they hate the West as much, or more.
Israel is not a cause of any of this, except that Israeli culture is essentially
Western. If the present state of Israel were inhabited by Christian Lithuanians or
Frenchmen, the hatred would be nearly as intense. Nearly, not completely:
Hatred of the Jews has been built into Arab-Moslem culture since the time of
Mohammed. More often than not, they were treated like swine.
For a true account, read Joan Peters’s From Time Immemorial, or Gil Carl
Alroy Behind the Middle East Crisis. From the Arab point of view, Israel, or any
Western state on “Arab land,” is ‘illegitimate’. The fact that the Jews had a
wealthy and powerful nation on that land three thousand years ago counts for
nothing. Israel is a reminder of the squalid, hopeless, irredeemable inferiority of
one’s own culture by comparison.
So, what are we doing, meddling in the Middle East? Where is our interest?
Well, U.S. politicians must speak for themselves, but if I had any position of
authority in any Western nation, I would be urging full support for Israel, and I
am not Jewish. It’s a matter of cultural solidarity. We of the West must hang
together, or else we shall hang separately.
What, after all, does the Buchananite program offer us, if carried through? We
have no troops in Israel to be withdrawn. If we withdraw our aid, the Israelis
will be less able to defend themselves against the Arabs. If we don’t arm the
Israelis, who will? While other hesperophobic countries–China, for example–are
gleefully arming the Arabs and other Israel-haters like Iran, and pocketing the
And the end of it all will be … what? Inevitably, without our support, it will be
the destruction of Israel. The Arabs will overwhelm that tiny state, and there

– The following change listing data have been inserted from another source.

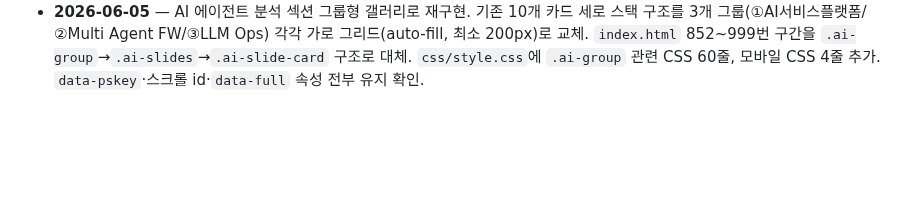
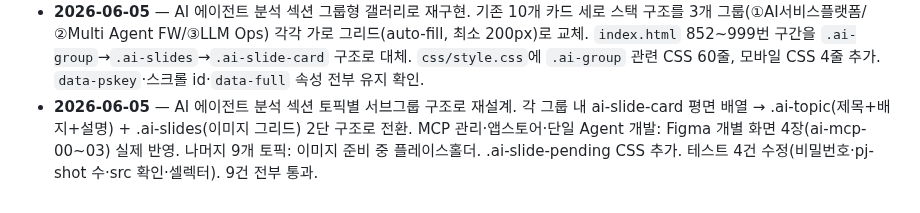
Before and after one commit to siche7-iu/asset, a Markdown page: CLAUDE.md, the part around the change. GitHub-like rendering; blank space fills up the shorter version.

Commit message:
CLAUDE.md 작업 로그 추가 — AI 에이전트 분석 토픽 서브그룹 재설계
Co-Authored-By: Claude Sonnet 4.6 <noreply@anthropic.com>

```diff
--- a/CLAUDE.md
+++ b/CLAUDE.md
@@ -189,3 +189,4 @@ TODO.md           다음에 할 일 목록(체크리스트).
 - **2026-06-05** — AI 에이전트 분석 이미지 재크롭. 기존 균등 4/3/3분할(검정 배경 포함 통이미지)을 → 픽셀 밝기 자동 감지로 각 스트립의 첫 번째 슬라이드 섹션 Y 경계를 찾아 정밀 크롭(platform: 1450/1440/2400/1950px, multiagent: 1500/1250/1450px, llmops: 1450/1450/1500px). X축도 콘텐츠 우측 경계로 절단. CSS에 `object-position: top left` 추가로 슬라이드 설명 카드가 썸네일 좌측에 표시. Vercel 자동 배포.
 - **2026-06-05** — 플로우 차트 7종 SVG 구현. pj-flow 섹션에 ①자산 생애주기(Process Flow·루프백) ②신청·결재(Swimlane 4레인) ③외부API 자동검증(Decision Tree) ④AI Agent 동작흐름 ⑤예산흐름(사행형 2행) ⑥계약 프로세스(사행형 2행) ⑦화면전환맵(허브앤스포크) 실제 SVG 플로우차트 삽입. 사이드바 7개 서브링크(collapsed) + JS 앵커 스크롤 추가.
 - **2026-06-05** — AI 에이전트 분석 섹션 그룹형 갤러리로 재구현. 기존 10개 카드 세로 스택 구조를 3개 그룹(①AI서비스플랫폼/②Multi Agent FW/③LLM Ops) 각각 가로 그리드(auto-fill, 최소 200px)로 교체. `index.html` 852~999번 구간을 `.ai-group`→`.ai-slides`→`.ai-slide-card` 구조로 대체. `css/style.css`에 `.ai-group` 관련 CSS 60줄, 모바일 CSS 4줄 추가. `data-pskey`·스크롤 id·`data-full` 속성 전부 유지 확인.
+- **2026-06-05** — AI 에이전트 분석 섹션 토픽별 서브그룹 구조로 재설계. 각 그룹 내 ai-slide-card 평면 배열 → .ai-topic(제목+배지+설명) + .ai-slides(이미지 그리드) 2단 구조로 전환. MCP 관리·앱스토어·단일 Agent 개발: Figma 개별 화면 4장(ai-mcp-00~03) 실제 반영. 나머지 9개 토픽: 이미지 준비 중 플레이스홀더. .ai-slide-pending CSS 추가. 테스트 4건 수정(비밀번호·pj-shot 수·src 확인·셀렉터). 9건 전부 통과.
```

will be such an orgy of massacre as has not been seen since the Rape of Nanking.
And we shall be doing … what? Watching it on our TV’s, with a
six-pack and a bucket of Nacho chips in hand? That’s the Buchananite vision? If
so, it is a vision of cowards and fools, and I want no part of it.
Israel’s culture is ours. She is part of the West. If she goes down, we have
suffered a defeat, and the howling, jeering forces of barbarism have won. You
don’t have to be Zionist, nor even Jewish, to support Israel. You don’t have to
be in the pocket of the Israeli congressional lobbies, or a suck-up to “powerful
You don’t have to pretend not to notice the occasional follies and
cruelties of Israeli policy. You don’t have to forget about the U.S.S. Liberty or
Jonathan Pollard. You just have to think straight. You just have to understand
that the war between civilization and barbarism is being fought today just as it
was fought at Chalons and Tours, at the gates of Kiev and Vienna, by the
hoplites at Marathon and the legions on the Rhine.
And the thing about war is,
you have to take sides, and close your eyes to your allies’ imperfections. There
isn’t any choice. What happened on September 11 was not, or not only, an act
of anti-Americanism, anti-Israelism, or anti-Semitism. It was – more than
anything else – an act of hesperophobia.